:: Exercise objective ::
Omit any picture, and return the remaining data exactly as written.
···
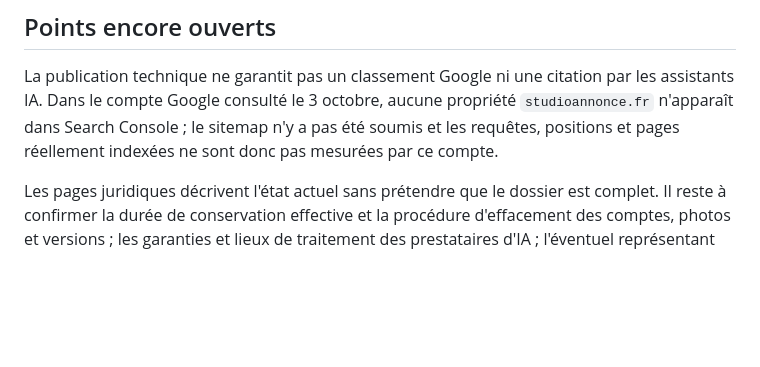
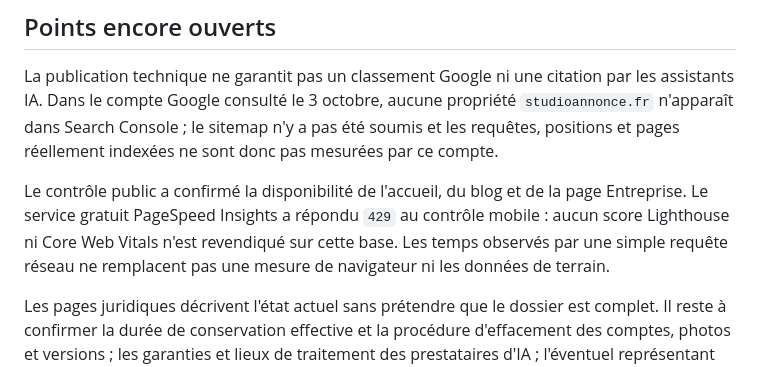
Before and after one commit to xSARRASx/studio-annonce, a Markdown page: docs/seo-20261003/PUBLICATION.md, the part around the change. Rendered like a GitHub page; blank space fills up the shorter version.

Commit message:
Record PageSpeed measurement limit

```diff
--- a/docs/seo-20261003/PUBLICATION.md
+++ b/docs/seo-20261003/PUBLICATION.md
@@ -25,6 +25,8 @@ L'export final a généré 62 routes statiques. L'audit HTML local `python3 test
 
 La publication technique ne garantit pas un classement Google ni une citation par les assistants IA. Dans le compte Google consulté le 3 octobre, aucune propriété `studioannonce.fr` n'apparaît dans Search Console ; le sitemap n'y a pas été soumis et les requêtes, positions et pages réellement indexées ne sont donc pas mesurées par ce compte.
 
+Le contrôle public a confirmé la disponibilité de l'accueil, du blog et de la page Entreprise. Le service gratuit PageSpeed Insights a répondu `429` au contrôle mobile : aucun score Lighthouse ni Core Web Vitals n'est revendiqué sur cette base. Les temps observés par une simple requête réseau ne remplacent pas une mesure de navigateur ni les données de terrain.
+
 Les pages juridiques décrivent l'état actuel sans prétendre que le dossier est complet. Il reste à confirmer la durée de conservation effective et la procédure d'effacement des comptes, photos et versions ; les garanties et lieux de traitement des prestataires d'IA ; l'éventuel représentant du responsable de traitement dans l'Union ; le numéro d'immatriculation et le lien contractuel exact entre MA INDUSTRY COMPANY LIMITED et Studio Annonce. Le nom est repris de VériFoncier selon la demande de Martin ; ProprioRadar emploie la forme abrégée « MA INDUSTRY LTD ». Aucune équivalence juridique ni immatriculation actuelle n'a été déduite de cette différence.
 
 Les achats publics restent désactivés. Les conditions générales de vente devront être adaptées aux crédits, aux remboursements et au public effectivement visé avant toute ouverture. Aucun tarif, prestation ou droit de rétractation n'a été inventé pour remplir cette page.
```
···
:: Exercise solution ::
Before and after one commit to xSARRASx/studio-annonce, a Markdown page: docs/seo-20261003/PUBLICATION.md, the part around the change. Rendered like a GitHub page; blank space fills up the shorter version.

Commit message:
Record PageSpeed measurement limit

```diff
--- a/docs/seo-20261003/PUBLICATION.md
+++ b/docs/seo-20261003/PUBLICATION.md
@@ -25,6 +25,8 @@ L'export final a généré 62 routes statiques. L'audit HTML local `python3 test
 
 La publication technique ne garantit pas un classement Google ni une citation par les assistants IA. Dans le compte Google consulté le 3 octobre, aucune propriété `studioannonce.fr` n'apparaît dans Search Console ; le sitemap n'y a pas été soumis et les requêtes, positions et pages réellement indexées ne sont donc pas mesurées par ce compte.
 
+Le contrôle public a confirmé la disponibilité de l'accueil, du blog et de la page Entreprise. Le service gratuit PageSpeed Insights a répondu `429` au contrôle mobile : aucun score Lighthouse ni Core Web Vitals n'est revendiqué sur cette base. Les temps observés par une simple requête réseau ne remplacent pas une mesure de navigateur ni les données de terrain.
+
 Les pages juridiques décrivent l'état actuel sans prétendre que le dossier est complet. Il reste à confirmer la durée de conservation effective et la procédure d'effacement des comptes, photos et versions ; les garanties et lieux de traitement des prestataires d'IA ; l'éventuel représentant du responsable de traitement dans l'Union ; le numéro d'immatriculation et le lien contractuel exact entre MA INDUSTRY COMPANY LIMITED et Studio Annonce. Le nom est repris de VériFoncier selon la demande de Martin ; ProprioRadar emploie la forme abrégée « MA INDUSTRY LTD ». Aucune équivalence juridique ni immatriculation actuelle n'a été déduite de cette différence.
 
 Les achats publics restent désactivés. Les conditions générales de vente devront être adaptées aux crédits, aux remboursements et au public effectivement visé avant toute ouverture. Aucun tarif, prestation ou droit de rétractation n'a été inventé pour remplir cette page.
```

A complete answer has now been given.